It’s really goddamn hard. REALLY hard. In spite of each Kong having two hit points instead of one, this is yet another DKC game where you will die A LOT. Most deaths will come from pitfalls and crashing on the mine cart ad rocket barrel levels. Though there are bananas everywhere, and you can buy life balloons with coins, but even so you will burn though dozens of lives. I managed to max out my life count to 99 luft balloons, and it was cut down to 40 once I managed to finally beat the Volcano levels and the final boss.
The details. DKCR is a GORGEOUS game. The music is great too, all great remasterings of the classic tracks from the original game. The enemy design really looks like something Rare could have done back in the day, most of the Tiki enemies are shaped like drums—their design just screams, “Hey! Jump on my head!” even moreso than Goombas. The sunset levels, where everything is shown in silhouette, are incredibly creative. There’s also tons of hidden references and other little touches that really make the visuals a joy to behold. A secret area underground shows a tunnels with marching termites in it. Ancient temples with hieroglyphs shaped like sprites from the original arcade game. Factories are decorated with familiar blue ladders. And a special guest from the old days appears in the background of one level—I won’t spoil it for you.
Enough with the bullshit waggle already. Just about every Wii game Nintendo produces has to have arbitrary waggling to justify the motion control being there. In games like Mario Wii and Wario Land it usually just serves one purpose. But in Donkey Kong the remote-shaking, together with the D-Pad/analog stick serves for THREE different moves(rolling, blowing, and ground slapping) which is simply NOT a good idea, especially in a platformer where precision control is essential. I can’t tell you how many times I died because an attempt to do a ground-pound made me roll off a cliff instead. Also, I made the mistake of using the Wiimote by itself like a NES controller. I didn’t find out until late that it works with the Nunchuk, and it works A LOT better that way.

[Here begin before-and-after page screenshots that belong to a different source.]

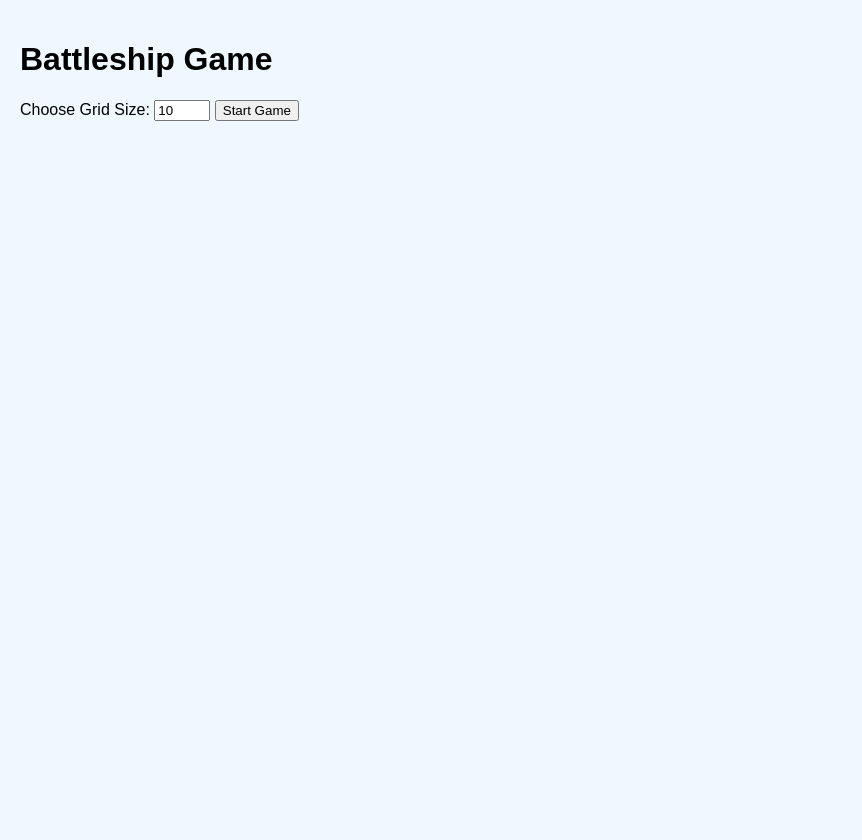
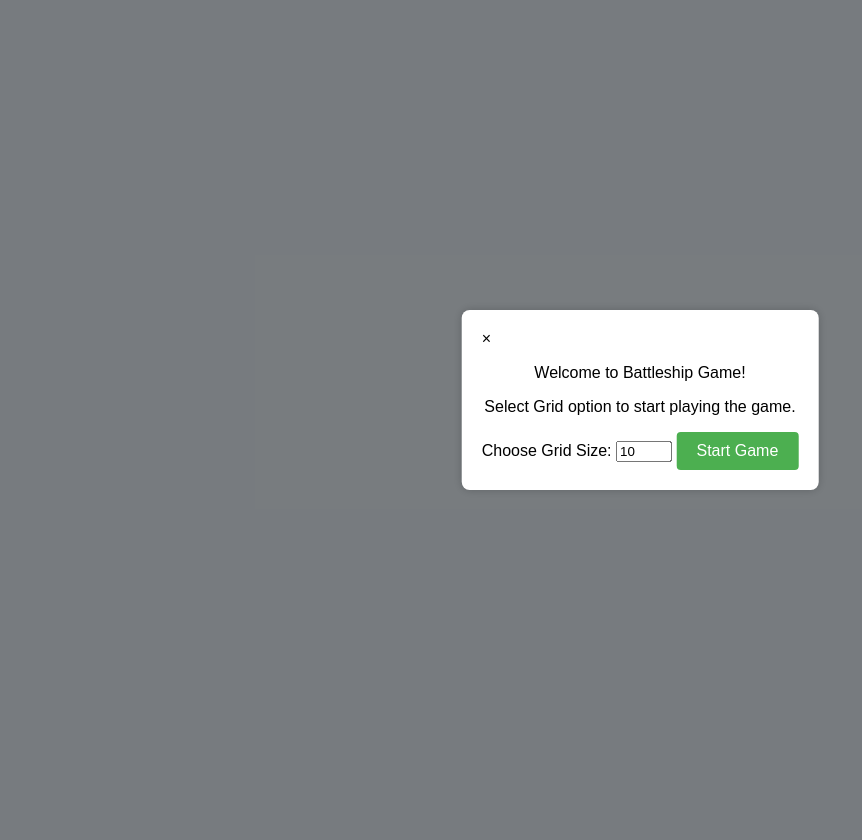
Before and after one commit to Obayaa/Survey_analyzer_Battleship_game, a Flask app: page / in a window 1280 px wide. Shown: the whole page, without its empty margins (0-862 px from the left). After the commit the page ends 490 px from the top, so only its background shows below. Run offline with Flask 3, Linux system fonts and the light colour scheme.

Commit message:
Updated the first page to be a popup instead

```diff
--- a/battleship_game_web/battleship_game/static/css/style.css
+++ b/battleship_game_web/battleship_game/static/css/style.css
@@ -7,6 +7,54 @@ body {
     min-height: 100vh;
 }
 
+/* Pop up */
+.popup-overlay{
+    display: none;
+    position: fixed;
+    top: 0;
+    left: 0;
+    width: 100%;
+    height: 100%;
+    background-color: rgba(0,0,0,0.5);
+}
+
+.popup{
+    font-family: Arial, Helvetica, sans-serif;
+    position: absolute;
+    top: 50%;
+    left: 50%;
+    transform: translate(-50%, -50%);
+    background: #fff;
+    padding: 20px;
+    border-radius: 8px;
+    box-shadow: 0 0 10px rgba(0,0,0,0.2);
+}
+
+.popup-content{
+    text-align: center;
+}
+
+.popup-close{
+    position: absolute;
+    top: 10px;
+    right: 10px;
+    font-size: 20px;
+    cursor: pointer;
+    color: #333;
+}
+
+.popup-content button{
+    background-color: #4CAF50;
+    color: white;
+    padding: 10px 20px;
+    border: none;
+    border-radius: 4px;
+    cursor: pointer;
+    font-size: 16px;
+}
+
+
+/* Game Container */
 .game-container {
     max-width: 1200px;
     margin: 0 auto;
--- /dev/null
+++ b/battleship_game_web/battleship_game/static/js/script.js
@@ -0,0 +1,21 @@
+document.addEventListener('DOMContentLoaded', function() {
+    const popupOverlay = document.getElementById('popupOverlay');
+    const popup = document.getElementById('popup');
+    const closePopup = document.getElementById('closePopup');
+
+    function openPopup() {
+        popupOverlay.style.display = 'block';
+    }
+
+    function closePopupFunc() {
+        popupOverlay.style.display = 'none';
+    }
+
+    openPopup();
+    closePopup.addEventListener('click', closePopupFunc);
+    popupOverlay.addEventListener('click', function(event) {
+        if (event.target === popupOverlay) {
+            closePopupFunc();
+        }
+    });
+});
--- a/battleship_game_web/battleship_game/templates/index.html
+++ b/battleship_game_web/battleship_game/templates/index.html
@@ -4,10 +4,15 @@
     <meta charset="UTF-8">
     <title>Battleship Game</title>
     <link rel="stylesheet" href="{{ url_for('static', filename='css/style.css') }}">
+    <script src="{{ url_for('static', filename='js/script.js') }}"></script>
 </head>
 <body>
-    <div class="container">
-        <h1>Battleship Game</h1>
+    <div class="popup-overlay" id ="popupOverlay">
+        <div class="popup" id="">
+            <span class="close" id ="closePopup">&times;</span>
+            <div class="popup-content">
+                <p>Welcome to Battleship Game!</p>
+                <p>Select Grid option to start playing the game.</p>
                 <form action="{{ url_for('start_game') }}" method="POST">
                     <label for="grid_size">Choose Grid Size:</label>
                     <input type="number"
@@ -20,5 +25,7 @@
                     <button type="submit">Start Game</button>
                 </form>
             </div>
+        </div>
+    </div>
 </body>
 </html>
```
Lines whose indentation alone changed are shown as unchanged.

What’s that? Still don’t have an HDTV yet? Fuck you. Hope you like eyestrain! It’s 2010 and I still use a standard definition tube TV. Nintendo basically went into the HD generation kicking and screaming, and until recently still made games for us technology primitivists. But alas, they are forced into the 16:9 format and they make it so SD sets letterbox their games now. So now I have to suffer, along with everyone else who plays games on a TV less than 5 feet long, with shrunken-down images on an already not-so-big screen. I found myself having to lean in to see shrunken obstacles that can kill me instantly. This became especially prominent in one section where I entered a room and had to fight a group of hummingbirds. No, really.

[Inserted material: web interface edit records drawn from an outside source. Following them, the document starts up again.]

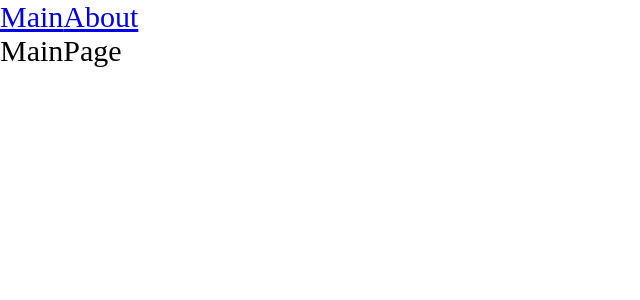
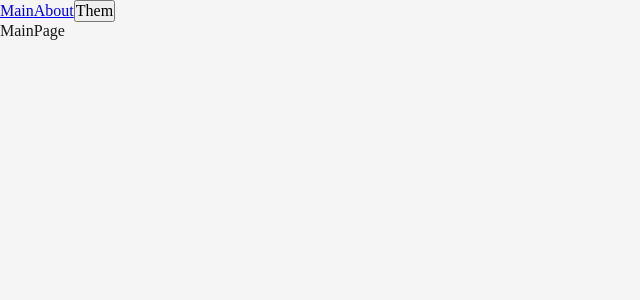
Before and after one commit to lizakobzeva/ProductionProject, a React app: page / in a window 1280 px wide. Shown: the top 300 px of the page, without its empty margins (0-640 px from the left). Built offline with nearby package versions, Linux system fonts and the light colour scheme.

Commit message:
Добавила смену темы

```diff
--- a/src/App.tsx
+++ b/src/App.tsx
@@ -1,20 +1,23 @@
-import "./index.scss";
+import "./styles/index.scss";
 import { Link, Route, Routes } from "react-router-dom";
 import AboutPageAsync from "./pages/AboutPage/AboutPage.async";
-import { MainPageAsync } from "./pages/MainPage/MainPage.async";
-import AboutPage from "./pages/AboutPage/AboutPage";
-import MainPage from "./pages/MainPage/MainPage";
-import { Suspense } from "react";
+import MainPageAsync from "./pages/MainPage/MainPage.async";
+import { Suspense, useContext, useState } from "react";
+import { Theme, ThemeContext, ThemeContextProps } from "./theme/ThemeContext";
+import { useTheme } from "./theme/useTheme";
 
 const App = () => {
+  const { theme, toggleTheme } = useTheme();
+
   return (
-    <div className="app">
+    <div className={`app ${theme}`}>
       <Link to={"/"}>Main</Link>
       <Link to={"/about"}>About</Link>
+      <button onClick={toggleTheme}>Them</button>
       <Suspense fallback={<div>Loading...</div>}>
         <Routes>
           <Route path={"/about"} element={<AboutPageAsync />} />
-          <Route path={"/"} element={<MainPage />} />
+          <Route path={"/"} element={<MainPageAsync />} />
         </Routes>
       </Suspense>
     </div>
--- a/src/index.scss
+++ /dev/null
@@ -1,9 +0,0 @@
-* {
-    margin: 0;
-    padding: 0;
-    box-sizing: border-box;
-}
-
-.app {
-    font-size: 30px;
-}
--- a/src/index.tsx
+++ b/src/index.tsx
@@ -1,10 +1,13 @@
 import { render } from "react-dom";
 import App from "./App";
 import { BrowserRouter } from "react-router-dom";
+import ThemeProvider from "./theme/ThemeProvider";
 
 render(
   <BrowserRouter>
-    <App />
+    <ThemeProvider>
+      <App />
+    </ThemeProvider>
   </BrowserRouter>,
   document.getElementById("root")
 );
--- a/src/pages/MainPage/MainPage.async.tsx
+++ b/src/pages/MainPage/MainPage.async.tsx
@@ -1,3 +1,4 @@
 import { lazy } from "react";
 
-export const MainPageAsync = lazy(() => import("./MainPage"));
+const MainPageAsync = lazy(() => import("./MainPage"));
+export default MainPageAsync;
--- /dev/null
+++ b/src/styles/index.scss
@@ -0,0 +1,12 @@
+@import "./variables/global.scss";
+@import "./reset.scss";
+@import "./themes/light.scss";
+@import "./themes/dark.scss";
+.app {
+  font-size: var(--font-m);
+
+  background: var(--bg-color);
+  color: var(--primary-color);
+
+  min-height: 100vh;
+}
--- /dev/null
+++ b/src/styles/reset.scss
@@ -0,0 +1,13 @@
+* {
+  margin: 0;
+  padding: 0;
+  box-sizing: border-box;
+}
+
+input,
+button,
+textarea,
+select {
+  margin: 0;
+  font: inherit;
+}
--- /dev/null
+++ b/src/styles/themes/dark.scss
@@ -0,0 +1,6 @@
+.app.dark {
+  --bg-color: #373739;
+
+  --primary-color: #fef8f8;
+  --secondary-color: #b8cdab;
+}
--- /dev/null
+++ b/src/styles/themes/light.scss
@@ -0,0 +1,6 @@
+.app.light {
+  --bg-color: #f5f5f5;
+
+  --primary-color: #181818;
+  --secondary-color: #40433f;
+}
--- /dev/null
+++ b/src/styles/variables/global.scss
@@ -0,0 +1,12 @@
+:root{
+    --font-family-main: Arial, sans-serif;
+
+    --font-size-m: 16px;
+    --font-line-m:24px;
+    --font-m: var(--font-size-m) / var(--font-line-m) var(--font-family-main)
+
+    --font-size-l:24px;
+    --font-line-l: 32px;
+    --font-l: var(--font-size-l) / var(--font-line-l) var(--font-family-main)
+
+}
--- /dev/null
+++ b/src/theme/ThemeContext.ts
@@ -0,0 +1,15 @@
+import { createContext } from "react";
+
+export enum Theme {
+  LIGHT = "light",
+  DARK = "dark",
+}
+
+export interface ThemeContextProps {
+  theme?: Theme;
+  setTheme?: (theme: Theme) => void;
+}
+
+export const LOCAL_STORAGE_THEME_KEY = "theme";
+
+export const ThemeContext = createContext<ThemeContextProps>({});
--- /dev/null
+++ b/src/theme/ThemeProvider.tsx
@@ -0,0 +1,25 @@
+import React, { FC, useMemo, useState } from "react";
+import { LOCAL_STORAGE_THEME_KEY, Theme, ThemeContext } from "./ThemeContext";
+
+const defaultThem =
+  (localStorage.getItem(LOCAL_STORAGE_THEME_KEY) as Theme) || Theme.LIGHT;
+
+const ThemeProvider: FC = ({ children }) => {
+  const [theme, setTheme] = useState<Theme>(defaultThem);
+
+  const defaultProps = useMemo(
+    () => ({
+      theme: theme,
+      setTheme: setTheme,
+    }),
+    [theme]
+  );
+
+  return (
+    <ThemeContext.Provider value={defaultProps}>
+      {children}
+    </ThemeContext.Provider>
+  );
+};
+
+export default ThemeProvider;
--- /dev/null
+++ b/src/theme/useTheme.ts
@@ -0,0 +1,18 @@
+import { useContext } from "react";
+import { LOCAL_STORAGE_THEME_KEY, Theme, ThemeContext } from "./ThemeContext";
+
+export interface ThemeContextProps {
+  theme?: Theme;
+  setTheme?: (theme: Theme) => void;
+}
+
+export function useTheme() {
+  const { theme, setTheme } = useContext(ThemeContext);
+
+  const toggleTheme = () => {
+    const newTheme = theme == Theme.LIGHT ? Theme.DARK : Theme.LIGHT;
+    window.localStorage.setItem(LOCAL_STORAGE_THEME_KEY, newTheme);
+    setTheme(newTheme);
+  };
+  return { theme, toggleTheme };
+}
```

No underwater levels. Oh no wait, that’s a good thing because underwater levels suck. Nevermind.
Fuck the Super Guide. I’m playing to get my ass kicked, not insulted! Most of these cons don’t really seem to be about Donkey Kong, but Nintendo recent games in general. Along with New SMB Wii and Mario Galaxy 2, dying on a particular level enough times will pompt the “Super Guide” to try to play the game FOR you. It’s one thing that you’ve become a replacement for the parents of the kids who play your games Nintendo, but now you’re trying to replace their older brother, too?!

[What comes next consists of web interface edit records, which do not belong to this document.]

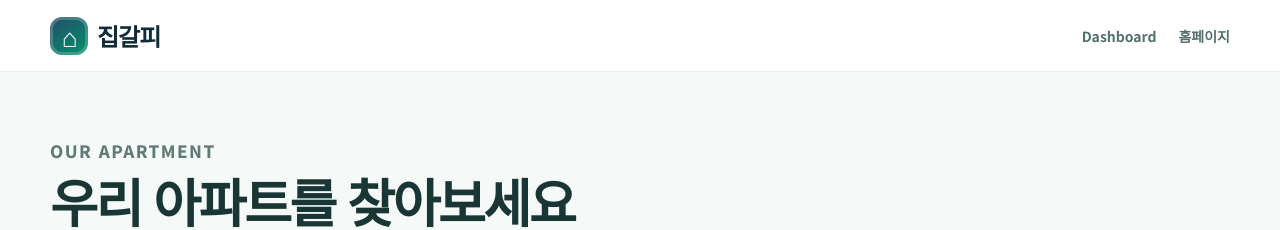
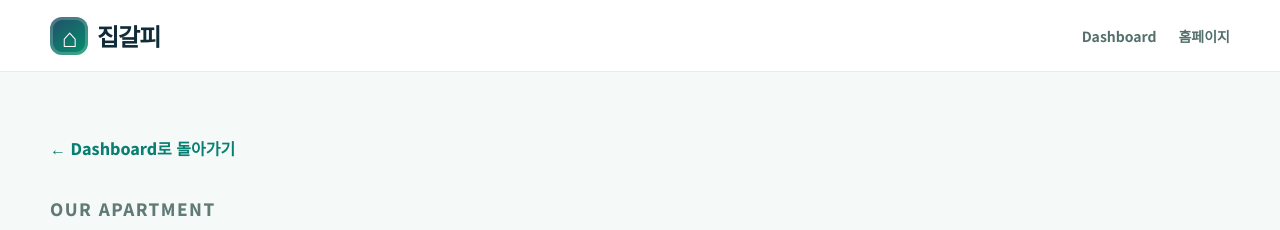
Before and after one commit to restiv86-lgtm/ZipGalPy, a Next.js app: page /apartments in a window 1280 px wide. Shown: the top 230 px of the page. Built offline with nearby package versions, Linux system fonts and the light colour scheme; no server answers; the database is empty.

Commit message:
fix: add dashboard return link to apartment search

```diff
--- a/src/app/apartments/page.tsx
+++ b/src/app/apartments/page.tsx
@@ -8,5 +8,5 @@ import styles from "./apartments.module.css";
 export const metadata: Metadata = { title: "우리 아파트 찾기 | 집갈피", description: "지역이나 단지명으로 우리 아파트를 찾고 집갈피 커뮤니티에 참여하세요." };
 
 export default function ApartmentsPage() {
-  return <main className={styles.page}><header className={styles.header}><div className={styles.container}><Logo href="/" /><nav><Link href="/dashboard">Dashboard</Link><Link href="/">홈페이지</Link></nav></div></header><div className={`${styles.container} ${styles.content}`}><section className={styles.hero}><p className={styles.eyebrow}>OUR APARTMENT</p><h1>우리 아파트를 찾아보세요</h1><p>지역을 차례로 선택하거나 아파트 이름을 직접 검색할 수 있습니다.<br />동·호수나 상세 거주정보는 수집하지 않습니다.</p></section><ApartmentSearch /><aside className={styles.source}><strong>데이터 출처</strong><p>{apartmentDataAttribution.label}</p><a href={apartmentDataAttribution.href} target="_blank" rel="noreferrer">공공데이터 상세 보기 ↗</a><small>{apartmentDataAttribution.license}</small></aside></div></main>;
+  return <main className={styles.page}><header className={styles.header}><div className={styles.container}><Logo href="/" /><nav><Link href="/dashboard">Dashboard</Link><Link href="/">홈페이지</Link></nav></div></header><div className={`${styles.container} ${styles.content}`}><Link className={styles.back} href="/dashboard">← Dashboard로 돌아가기</Link><section className={styles.hero}><p className={styles.eyebrow}>OUR APARTMENT</p><h1>우리 아파트를 찾아보세요</h1><p>지역을 차례로 선택하거나 아파트 이름을 직접 검색할 수 있습니다.<br />동·호수나 상세 거주정보는 수집하지 않습니다.</p></section><ApartmentSearch /><aside className={styles.source}><strong>데이터 출처</strong><p>{apartmentDataAttribution.label}</p><a href={apartmentDataAttribution.href} target="_blank" rel="noreferrer">공공데이터 상세 보기 ↗</a><small>{apartmentDataAttribution.license}</small></aside></div></main>;
 }
```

To finish, this is one of the best platformers and best Wii games I’ve played this year. It’s control issues keep it from getting a perfect score though. Retro studios has done a great job all in all, and it makes me wish they were still doing Metroid Games. (Stupid stinkin’ Other M.)